One soldier was wounded when insurgents attacked his convoy in southeastern Mosul and three others were injured, one seriously, when their patrol was attacked by rocket-propelled grenades and automatic weapons in the town of Tal Afar, just west of Mosul, the U.S. command said.
The brazen and deadly attacks in Baghdad, including a rocket barrage Sunday on a hotel where Deputy Defense Secretary Paul Wolfowitz (search) was staying, attested to the spike in resistance by opponents of the American occupation.
The attacks also shook the confidence of international organizations which were taking part in the reconstruction of Iraq.
Secretary of State Colin Powell urged the Red Cross and other nongovernment organizations -- as well as foreign contractors and the United Nations -- to stay in Iraq.
"They are needed. Their work is needed. And if they are driven out, then the terrorists win," Powell said Monday in Washington.

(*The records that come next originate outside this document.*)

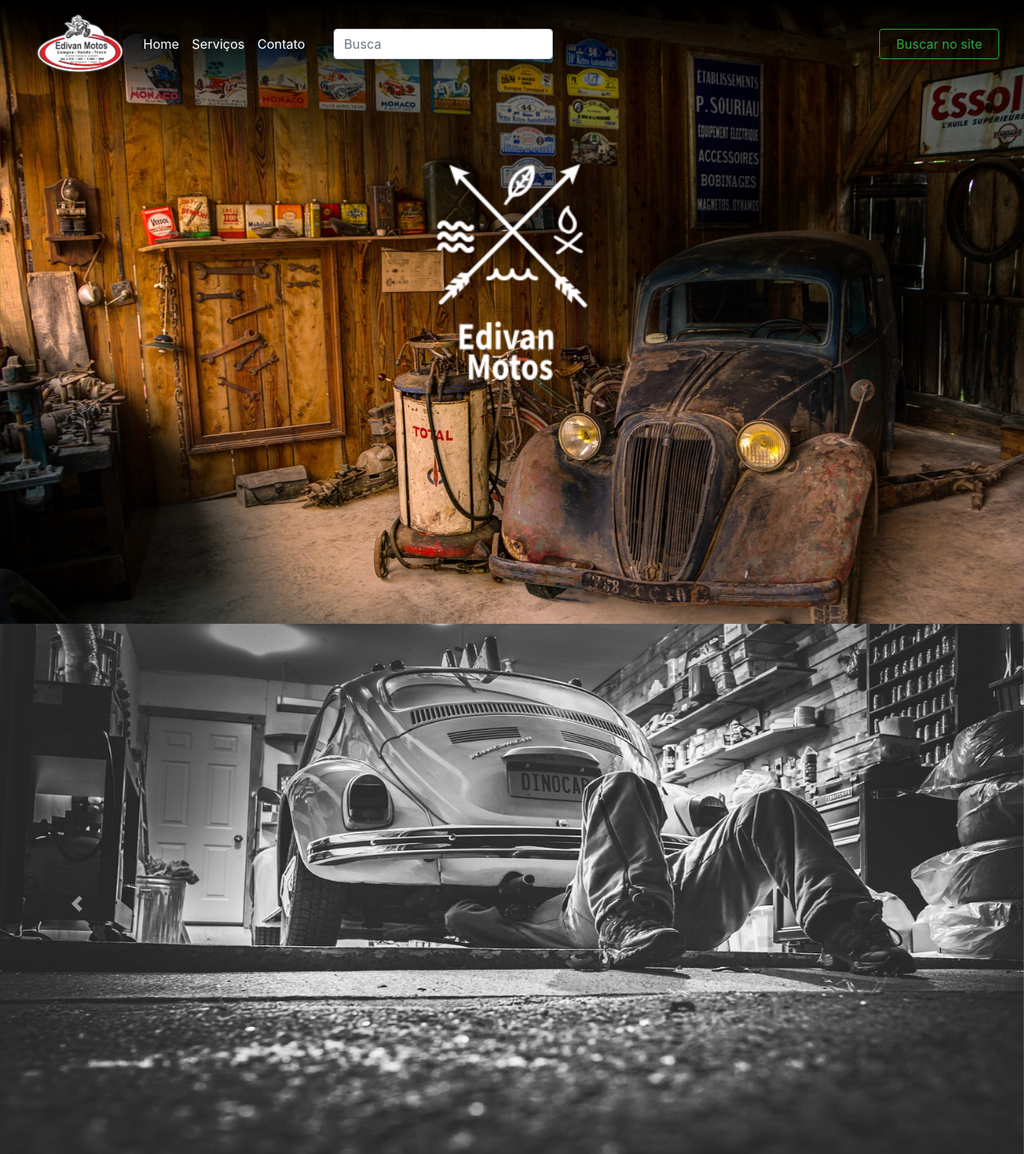
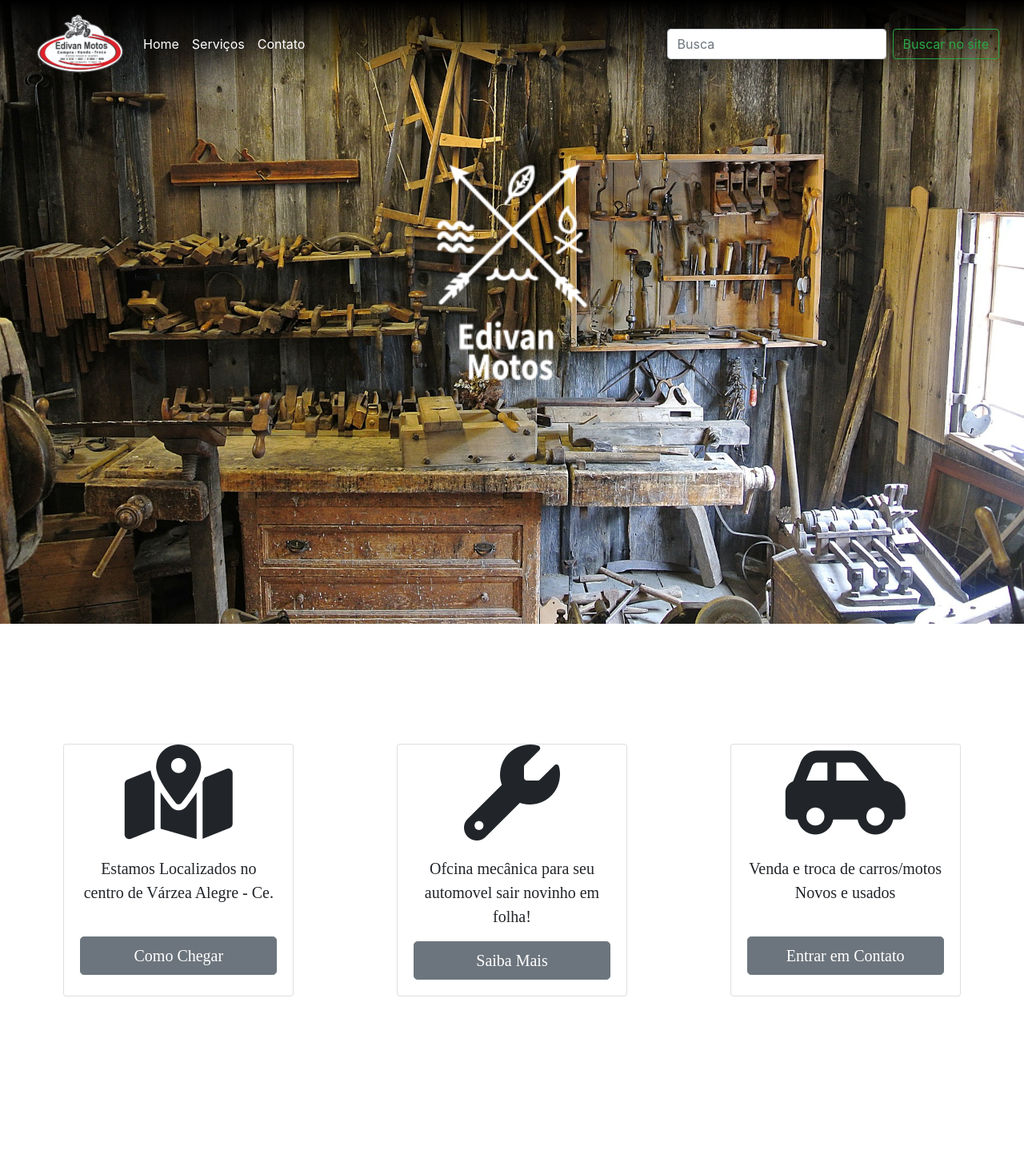
Before and after one commit to alessonsousa/Store_website, a PHP site: page / in a window 1280 px wide; the page is wider, and only the part inside the window is pictured. Shown: the top 1443 px of that part at 80% size. Run offline with PHP 8.4, Linux system fonts and the light colour scheme; some libraries are stand-ins or nearby versions.

Commit message:
11:01 12/19

```diff
--- a/bootstrap-4.1.3-dist/css/estilo.css
+++ b/bootstrap-4.1.3-dist/css/estilo.css
@@ -72,10 +72,7 @@ color: cornsilk;
 
 }
 /*button de enviar do formulario*/
-.btn{
-    width: 150px;
-    margin-left: 400px;
-}
+
 
 /*nome contatos em cima do formulario*/
 .contini{
--- a/bootstrap-4.1.3-dist/css/home.css
+++ b/bootstrap-4.1.3-dist/css/home.css
@@ -4,7 +4,7 @@
     height:610px;
 }
 .topo{
-    background-image: url(../../img/img1.jpg);
+    background-image: url(../../img/img2.jpg);
     background-size: cover;
     height: 780px;
 }
@@ -45,8 +45,21 @@
 .parte2{
     margin-top: 50px ;
 }
+.icon2{
+    font-size: 90pt;
+}
+#mapa{
+    margin-top: 200px;
+}
+.cardsM{
+    margin-top: 50px;
+}
 @media (max-width: 990px) {
     .collapse{
         background: #00000080;
     }
+    .cardsM{
+        flex-direction: column;
+       align-items: center;
+    }
 }
--- a/index.html
+++ b/index.html
@@ -19,7 +19,7 @@
     <!--titulo inicial-->
     <title>Edivan Motos</title>
   </head>
-  <body>
+  <body class="index">
     <!--MENU -->
       <div class="container-fluid topo">
         <div class="row NavManual sticky-top">
@@ -52,9 +52,41 @@
         <div class="row banner">
           <img src="img/logoTopo.png" class="rounded mx-auto d-block logoTopo" alt=""><br>
         </div>
+      </div>
 
+
+
+      <!--Cards-->
+      <div class="container-fluid d-flex justify-content-around cardsM">
+      <div class="card text-center" style="width: 18rem;">
+        <i class="fas fa-map-marked-alt icon2"></i>
+        <div class="card-body">
+          <p class="card-text ">Estamos Localizados no centro de  Várzea Alegre - Ce.</p><br>
+          <a href="#mapa"><button  class="btn btn-secondary btn-lg btn-block btnMapa">  Como Chegar</button> </a>
+        </div>
       </div>
-      <!--CAROUSEL-->
+
+      <div class="card text-center" style="width: 18rem;">
+        <i class="fas fa-wrench icon2"></i>
+        <div class="card-body">
+          <p class="card-text">Ofcina mecânica para seu automovel sair novinho em folha!</p>
+          <button class="btn btn-secondary btn-lg btn-block">Saiba Mais</button>
+        </div>
+      </div>
+
+      <div class="card text-center" style="width: 18rem;">
+          <i class="fas fa-car-side icon2"></i>
+        <div class="card-body">
+          <p class="card-text">Venda e troca de carros/motos Novos e usados</p> <br>
+          <button class="btn btn-secondary btn-lg btn-block">Entrar em Contato</button>
+        </div>
+      </div>
+    </div>
+
+    <div class="row d-flex justify-content-around " id="mapa">
+        <iframe src="https://www.google.com/maps/embed?pb=!1m18!1m12!1m3!1d2355.697588437404!2d-39.30011689801093!3d-6.794741607936989!2m3!1f0!2f0!3f0!3m2!1i1024!2i768!4f13.1!3m3!1m2!1s0x7a3b360519ce17f%3A0x988c1c99f6dfc0ce!2sV%C3%A1rzea%20Alegre%2C%20CE%2C%2063540-000!5e0!3m2!1spt-BR!2sbr!4v1576158066771!5m2!1spt-BR!2sbr" width="800" height="600" frameborder="0" style="border:0;" allowfullscreen=""></iframe>
+    </div>
+      <!--CAROUSEL
           <div id="carouselExampleIndicators" class="carousel slide" data-ride="carousel">
               <ol class="carousel-indicators">
                 <li data-target="#carouselExampleIndicators" data-slide-to="0" class="active"></li>
@@ -82,7 +114,7 @@
               </a>
             </div>
       </div>
-  <!--imagem do rodape do contatos-->
+  imagem do rodape do contatos
   <div id="baner">
 
     </div>
@@ -108,6 +140,7 @@
 <div class="fimrodape">
     <p>Todos os direitos reservados © Develped by <a href="https://github.com/alessonsousa" target="_blank">Alesson Sousa</a> - <a href="https://github.com/CarlosEmannoel16" target="_blank">Carlos Emannoel</a></p>
 </div>
+-->
 
     <!-- JavaScript (Opcional) -->
     <!-- jQuery primeiro, depois Popper.js, depois Bootstrap JS -->
```
Also changed, not shown: img/img3.jpg (added).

Antonella Notari, chief spokeswoman at ICRC headquarters in Geneva, said no decision had been taken whether to evacuate non-Iraqi staff from Iraq. Twelve of the dead in Monday's attacks were killed in a car-bombing outside the Red Cross office in a quiet street in central Baghdad.

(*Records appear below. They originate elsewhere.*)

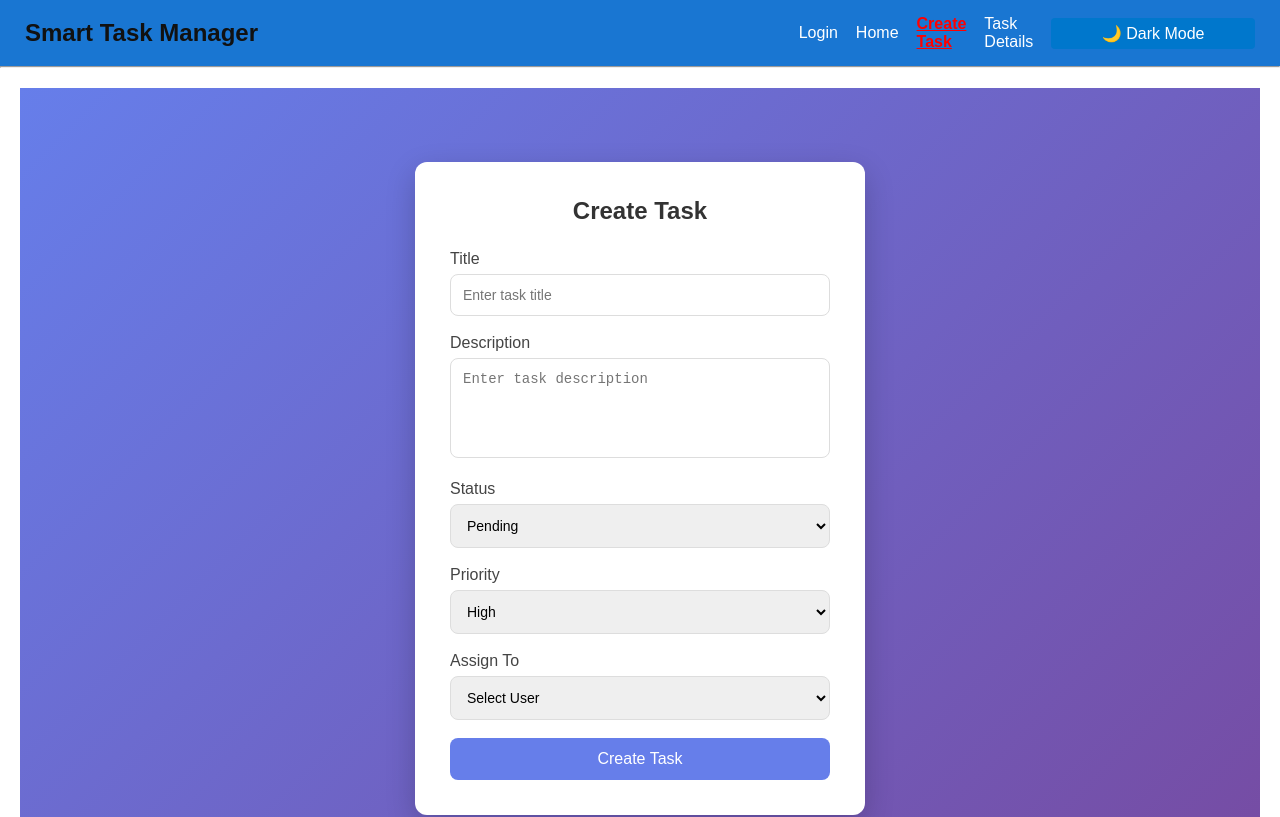
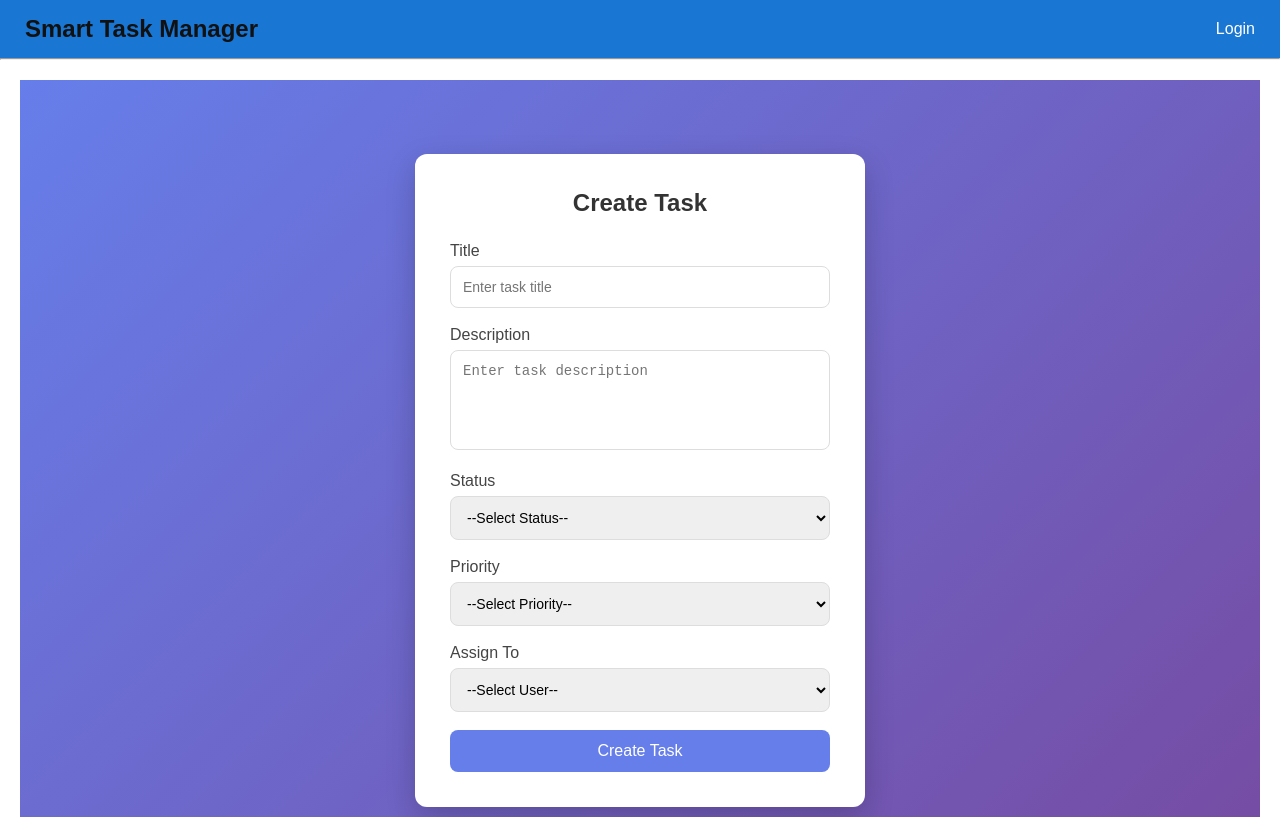
Before and after one commit to ganeshsofttech/smart-task-manager-frontend, a React (Vite) app: page /createtask in a window 1280 px wide. Shown: the top 817 px of the page. Built offline with nearby package versions, Linux system fonts and the light colour scheme.

Commit message:
Handle Menu Redirection

```diff
--- a/src/component/Navbar.jsx
+++ b/src/component/Navbar.jsx
@@ -1,10 +1,27 @@
 import { NavLink } from "react-router-dom";
 import ThemeToggle from "./ThemeToggle";
 import "../css/Navbar.css";
+import { useEffect, useState } from "react";
 
 import onboardingImage from "../assets/onboarding.png";
 
 export default function Navbar({ theme, setTheme }) {
+  const [token, setToken] = useState(localStorage.getItem("token"));
+
+  useEffect(() => {
+    const updateToken = () => {
+      setToken(localStorage.getItem("token"));
+    };
+
+    window.addEventListener("storage", updateToken);
+
+    return () => {
+      window.removeEventListener("storage", updateToken);
+    };
+  }, []);
+
+  // const token = localStorage.getItem("token");
+
   const activeStyle = {
     color: "red",
     fontWeight: "bold",
@@ -21,12 +38,19 @@ export default function Navbar({ theme, setTheme }) {
         alt="Task Management" />
       </NavLink> */}
       <div className="nav-links">
+        {/* <NavLink to="/" style={({ isActive }) => (isActive ? activeStyle : {})}>
+          Login
+        </NavLink> */}
+        {!token && (
           <NavLink
             to="/"
             style={({ isActive }) => (isActive ? activeStyle : {})}
           >
             Login
           </NavLink>
+        )}
+        {token && (
+          <>
             <NavLink
               to="/home"
               style={({ isActive }) => (isActive ? activeStyle : {})}
@@ -61,8 +85,19 @@ export default function Navbar({ theme, setTheme }) {
         >
           About
         </NavLink> */}
+            <button
+              onClick={() => {
+                localStorage.removeItem("token");
+                localStorage.removeItem("user");
+                window.location.href = "/";
+              }}
+            >
+              Logout
+            </button>
 
             <ThemeToggle theme={theme} setTheme={setTheme} />
+          </>
+        )}
       </div>
     </nav>
   );
--- a/src/pages/CreateTask.jsx
+++ b/src/pages/CreateTask.jsx
@@ -124,6 +124,7 @@ const CreateTask = () => {
             <label>Status</label>
 
             <select name="status" value={task.status} onChange={handleChange}>
+              <option value="">--Select Status--</option>
               <option value="Pending">Pending</option>
 
               <option value="In Progress">In Progress</option>
@@ -141,6 +142,7 @@ const CreateTask = () => {
               value={task.Priority}
               onChange={handleChange}
             >
+              <option value="">--Select Priority--</option>
               <option value="High">High</option>
 
               <option value="Medium">Medium</option>
@@ -158,7 +160,7 @@ const CreateTask = () => {
               value={task.assignedTo}
               onChange={handleChange}
             >
-              <option value="">Select User</option>
+              <option value="">--Select User--</option>
 
               <option value="6a507cbe891cf770bfd4e68c">John Doe</option>
 
--- a/src/pages/Login.jsx
+++ b/src/pages/Login.jsx
@@ -67,7 +67,8 @@ const Login = () => {
       //   JSON.stringify(response.data.user)
       // );
       alert("✅ Login successful.");
-       navigate("/home");
+      window.dispatchEvent(new Event("storage"));
+      navigate("/home");
     } catch (error) {
       console.log(error);
 
```
Lines whose indentation alone changed are shown as unchanged.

However, the German TV network ARD quoted the head of the ICRC delegation in Iraq as saying the evacuation of Red Cross personnel would begin Tuesday.
The three-story Red Cross headquarters in Baghdad was empty on the day after the bombing, with staffers being ordered to remain at home. All the windows were broken and large cracks were visible across the building's facade. Workers and residents were cleaning up the debris on the street and trying to drain a pool of water caused by a ruptured water main.
The attacks Monday occurred at the start of the Muslim fasting month of Ramadan and left scenes of broken bodies, twisted wreckage and Iraqis unnerved by an escalating underground war. The dead included eight Iraqi policemen, at least 26 Iraqi civilians and a U.S. soldier.
Iraqi policemen foiled a fourth attack on a precinct in the capital's eastern suburbs by snatching an attacker before he could detonate explosives installed in his car. The man set off a grenade, and shouted "Death to the Iraqi police! You're collaborators" when he was seized.
It is uncertain what groups carried out the attacks. In Baghdad, U.S. and Iraqi officials blamed foreign fighters intent on targeting those who cooperate with the American-led occupation. The captured would-be bomber was said to carry a Syrian passport.
In Washington, however, Pentagon officials said they believed loyalists of ousted President Saddam Hussein were responsible. President Bush said insurgents had become more "desperate" because of what he said was progress in Iraq.
Since Bush declared an end to major combat in Iraq six months ago, 113 U.S. soldiers have been killed by hostile fire, and about 1,675 have been wounded. U.S. forces come under attack an average of 26 times a day, and incidents have been on the rise since early September.
During a meeting Monday with U.S. Iraqi administrator L. Paul Bremer, Bush pledged to hunt down the "cold-blooded killers, terrorists" who are conducting the attacks. However, there has been little sign of progress in pursuing those responsible for a string of bombings during the last month.
"The more progress we make on the ground ... the more desperate these killers become," Bush said.
But Democrats immediately took issue with his assertion, leveling some of their sharpest criticism yet.
"Is the president arguing that the better things get in Iraq, the more dangerous it will become for American soldiers?" said Sen. John Kerry, a White House candidate and Vietnam veteran.